"Because the press won't do its job, John..... It is the media's job when a politician flat out lies like she's doing on this bridge to nowhere so call her on it. Or this matter of earmarks where she's attacking Barack Obama for having earmarks, when she was the mayor of little Wasilla, Alaska, 6,000 people, she hired a lobbyist who was connected to Jack Abramoff, who is a criminal, and they brought home $27 million in earmarks. She carried so much pork home she got trichinosis. But we in the media are letting her tell lies about her record."
At that point, Roberts did what CNN tends to do -- turn to a Republican to offer a competing side to the truth. In this case, Alex Castellanos said the media should be "a little gentle" with Sarah Palin's obviously false claims. "The amazing thing about Sarah Palin is when she became governor she actually stood up and said no" to federal pork, he said.
So, again, Begala tried to set the record straight.

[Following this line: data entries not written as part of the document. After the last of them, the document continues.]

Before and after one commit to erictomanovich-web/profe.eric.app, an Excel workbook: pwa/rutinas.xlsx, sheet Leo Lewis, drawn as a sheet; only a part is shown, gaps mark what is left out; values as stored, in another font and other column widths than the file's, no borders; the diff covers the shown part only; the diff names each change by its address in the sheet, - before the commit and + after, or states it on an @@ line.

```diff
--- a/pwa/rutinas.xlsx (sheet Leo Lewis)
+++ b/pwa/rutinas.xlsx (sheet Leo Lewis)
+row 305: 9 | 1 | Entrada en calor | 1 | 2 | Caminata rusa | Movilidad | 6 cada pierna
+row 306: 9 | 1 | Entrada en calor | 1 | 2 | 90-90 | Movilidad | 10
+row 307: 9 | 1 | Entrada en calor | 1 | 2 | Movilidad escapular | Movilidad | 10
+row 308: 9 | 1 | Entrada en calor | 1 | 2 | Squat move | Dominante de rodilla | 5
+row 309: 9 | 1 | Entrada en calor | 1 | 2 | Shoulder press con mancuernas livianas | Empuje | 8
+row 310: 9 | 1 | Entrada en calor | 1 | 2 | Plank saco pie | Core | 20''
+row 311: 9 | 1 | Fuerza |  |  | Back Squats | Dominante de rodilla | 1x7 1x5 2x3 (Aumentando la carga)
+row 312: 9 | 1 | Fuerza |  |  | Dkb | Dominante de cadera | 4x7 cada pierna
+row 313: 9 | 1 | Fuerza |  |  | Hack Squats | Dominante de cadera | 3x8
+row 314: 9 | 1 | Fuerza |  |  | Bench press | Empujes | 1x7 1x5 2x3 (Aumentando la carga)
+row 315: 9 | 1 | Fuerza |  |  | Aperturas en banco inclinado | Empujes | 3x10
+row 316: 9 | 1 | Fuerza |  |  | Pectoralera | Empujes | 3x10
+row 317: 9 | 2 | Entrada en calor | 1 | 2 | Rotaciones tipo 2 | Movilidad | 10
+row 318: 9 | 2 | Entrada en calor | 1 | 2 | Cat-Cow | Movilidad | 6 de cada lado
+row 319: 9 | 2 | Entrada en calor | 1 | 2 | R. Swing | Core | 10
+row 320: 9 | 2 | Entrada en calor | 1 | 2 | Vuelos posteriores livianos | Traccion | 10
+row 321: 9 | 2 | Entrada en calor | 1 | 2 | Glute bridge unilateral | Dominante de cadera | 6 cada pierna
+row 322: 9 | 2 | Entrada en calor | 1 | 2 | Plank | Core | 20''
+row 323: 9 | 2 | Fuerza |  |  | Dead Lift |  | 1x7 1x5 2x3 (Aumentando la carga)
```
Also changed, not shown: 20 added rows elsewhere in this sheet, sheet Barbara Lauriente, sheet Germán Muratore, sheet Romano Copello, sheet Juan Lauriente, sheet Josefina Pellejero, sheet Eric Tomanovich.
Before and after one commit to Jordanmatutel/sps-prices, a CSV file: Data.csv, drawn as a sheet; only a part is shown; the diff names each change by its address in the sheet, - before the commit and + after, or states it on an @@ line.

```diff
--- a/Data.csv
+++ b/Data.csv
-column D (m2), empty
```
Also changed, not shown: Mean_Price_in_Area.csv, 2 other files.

"That's just not true. You know, John, the facts matter. There's lots of things that are debatable who is more qualified or less experienced or more this or more passionate, whatever. It is a fact that she campaigned and supported that bridge to nowhere. It is a fact that she hired lobbyists to get earmarks. It is a fact that as governor she lobbies for earmarks. Her state is essentially a welfare state taking money from the federal government."
Roberts wrapped up the segment, concluding, "We still have 56 days to talk about this back and forth."
But therein lies the point. The nation doesn't need 56 days of "back and forth." We don't need 56 seconds of "back and forth." There's an objective truth here, and CNN, as a neutral, independent news source, is supposed to tell viewers what the facts are.
But CNN can't do that, because reality has a well known liberal bias. If Roberts conceded that Begala was telling the truth about demonstrable facts, then he'd be "taking sides." For a media figure to acknowledge that a candidate for national office is lying shamelessly would be wholly unacceptable -- it would break with the "balance" between competing arguments.
The viewer at home hears one side, then the other. Who's right? That's not CNN's problem. If viewers wants to hear an argument, they can turn to CNN. If viewers wants to know which side of the argument is right, they can look elsewhere.
Which is precisely why candidates for national office feel comfortable lying shamelessly in the first place.
And which is why the candidate telling the truth can't get the story to "stick."